For the simulations of aviation-induced ozone changes in the present study, we applied EMAC (MESSy version in T42L90MA resolution, i.e., with a spherical truncation of T42 (corresponding to a quadratic Gaussian grid of approximately 2.8×2.8 in latitude and longitude) with 90 vertical hybrid pressure levels up to 0.01 hPa. The applied model setup comprised RF calculations based on the sub-model RAD (Dietmüller et al.2016) and the sub-model TAGGING (version 1.1; Grewe et al.2017; Rieger et al.2018) for the attribution of RF to emissions from the aviation sector (Mertens et al.2018). The simulations use specified dynamics, and the setup is very similar to the one of the simulation RC1SD-base-10a described in detail by Jöckel et al. (2016). The gas-phase mechanism is implemented using the sub-model Module Efficiently Calculating the Chemistry of the Atmosphere (MECCA; Sander et al.2011) and incorporates the chemistry of ozone, methane, and odd nitrogen.
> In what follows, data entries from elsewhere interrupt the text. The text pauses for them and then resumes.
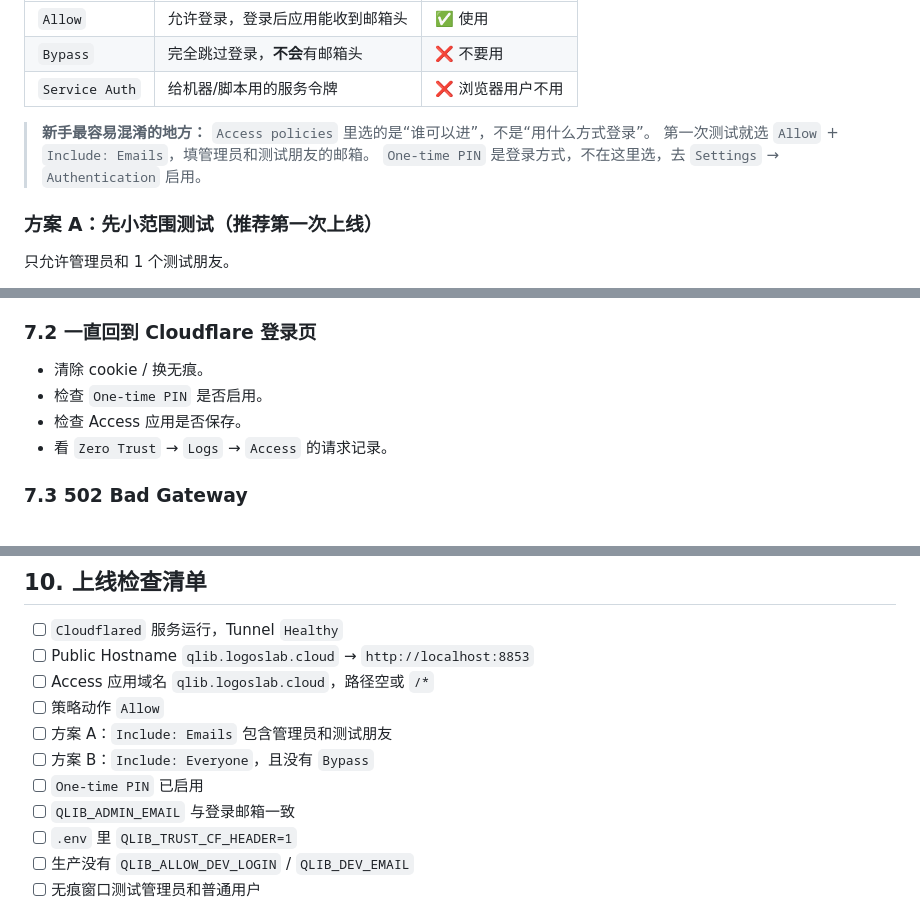
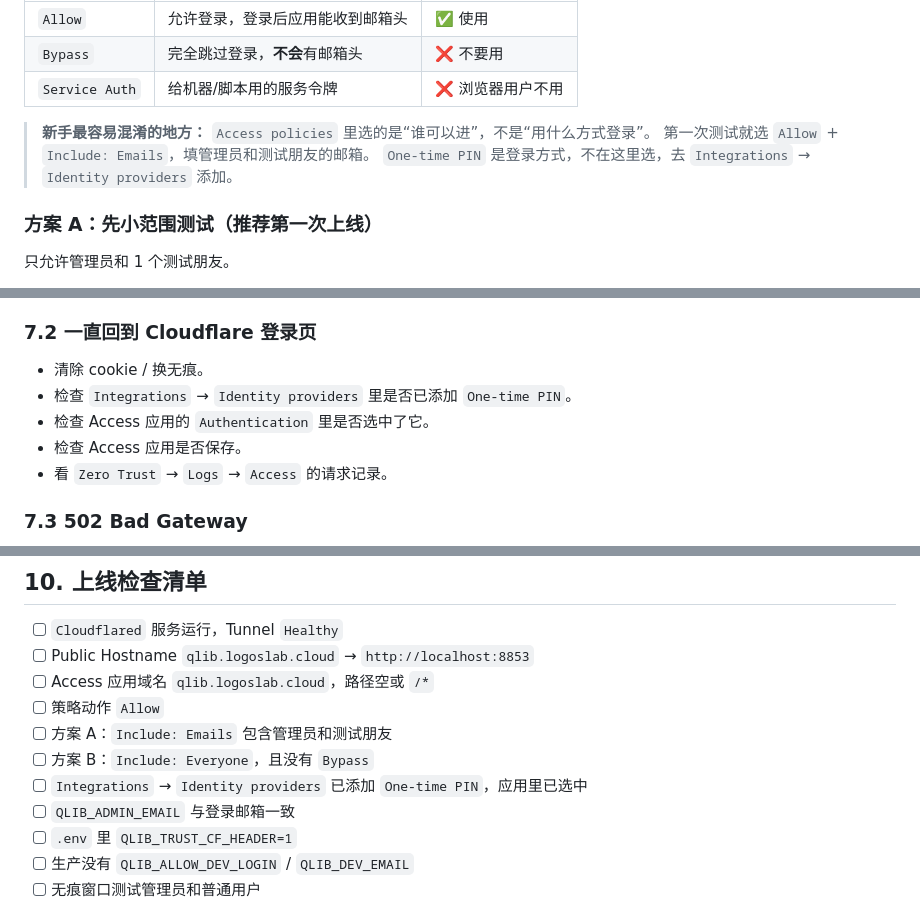
Before and after one commit to plusone4705309983-cyber/qlib-lab, a Markdown page: notes/cloudflare_access_step_by_step.md, 3 parts joined by grey strips. Rendered like a GitHub page.

```diff
--- a/notes/cloudflare_access_step_by_step.md
+++ b/notes/cloudflare_access_step_by_step.md
@@ -137,7 +137,7 @@ Access 策略决定“谁可以登录”。先分清三种动作：
 > **新手最容易混淆的地方：**
 > `Access policies` 里选的是“谁可以进”，不是“用什么方式登录”。
 > 第一次测试就选 `Allow` + `Include: Emails`，填管理员和测试朋友的邮箱。
-> `One-time PIN` 是登录方式，不在这里选，去 `Settings` → `Authentication` 启用。
+> `One-time PIN` 是登录方式，不在这里选，去 `Integrations` → `Identity providers` 添加。
 
 ### 方案 A：先小范围测试（推荐第一次上线）
 
@@ -255,7 +266,8 @@ Cloudflare Access 的登录态和应用登录态是两层。测试新策略时
 ### 7.2 一直回到 Cloudflare 登录页
 
 - 清除 cookie / 换无痕。
-- 检查 `One-time PIN` 是否启用。
+- 检查 `Integrations` → `Identity providers` 里是否已添加 `One-time PIN`。
+- 检查 Access 应用的 `Authentication` 里是否选中了它。
 - 检查 Access 应用是否保存。
 - 看 `Zero Trust` → `Logs` → `Access` 的请求记录。
 
@@ -333,7 +345,7 @@ Cloudflare Access 的登录态和应用登录态是两层。测试新策略时
 - [ ] 策略动作 `Allow`
 - [ ] 方案 A：`Include: Emails` 包含管理员和测试朋友
 - [ ] 方案 B：`Include: Everyone`，且没有 `Bypass`
-- [ ] `One-time PIN` 已启用
+- [ ] `Integrations` → `Identity providers` 已添加 `One-time PIN`，应用里已选中
 - [ ] `QLIB_ADMIN_EMAIL` 与登录邮箱一致
 - [ ] `.env` 里 `QLIB_TRUST_CF_HEADER=1`
 - [ ] 生产没有 `QLIB_ALLOW_DEV_LOGIN` / `QLIB_DEV_EMAIL`
```
Also changed, not shown: other parts of notes/cloudflare_access_step_by_step.md (+29 -18 lines), notes/multiuser_p0_rollout.md (+2 -1 lines).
Alkanes and alkenes are considered up to C4, while the oxidation of C5H8 and some non-methane hydrocarbons (NMHCs) are described with the Mainz Isopren Mechanism version 1 (von Kuhlmann et al.2004). Further, heterogeneous reactions in the stratosphere (sub-model MSBM; Jöckel et al.2010) as well as aqueous-phase chemistry and scavenging (SCAV; Tost et al.2006) are included. Emissions of methane (CH4) are not considered explicitly. Instead, CH4 mixing ratios are relaxed towards observations using Newtonian relaxation with the sub-model TNUDGE (Kerkweg et al.2006). Using the sub-model LNOX, lightning NOx is parameterized after Grewe et al. (2002) with total global emissions of ∼4.5Tg (N) a−1, which is within the range given by Schumann and Huntrieser (2007). Emissions of NOx from soil and biogenic C5H8 emissions were calculated using the MESSy sub-model ONEMIS (Kerkweg et al.2006), using parameterizations based on Yienger and Levy (1995) for soil NOx and Guenther et al. (1995) for biogenic C5H8.

For one simulation we use the unaltered CMIP6 aviation emissions of the SSP2 4.5 scenario (Fricko et al.2017) for the year 2015, whereas for a second simulation we use the CMIP6 aviation emissions with their latitudinal distribution changed to be equal to that of the CMIP5 emissions. Other simulation settings are identical. The presented results are obtained as a 5-year mean after a spin-up period of 6 months in QCTM mode (Deckert et al.2011), where feedback between chemistry and dynamics is suppressed, and using meteorology data spanning from 2013 to 2017 and specified dynamics by Newtonian relaxation towards ECMWF ERA-Interim reanalysis data (Dee et al.2011). For the spin-up period, we use meteorology data from the second half of 2012. The simulations were initialized from a previous 1.5-year simulation including TAGGING for the spin-up of the TAGGING tracers. This spin-up simulation itself was initialized from the long-term (since 1950) SC1SD-base-01 simulation, which is similar to the RC1SD-base-10a simulation (Jöckel et al.2016).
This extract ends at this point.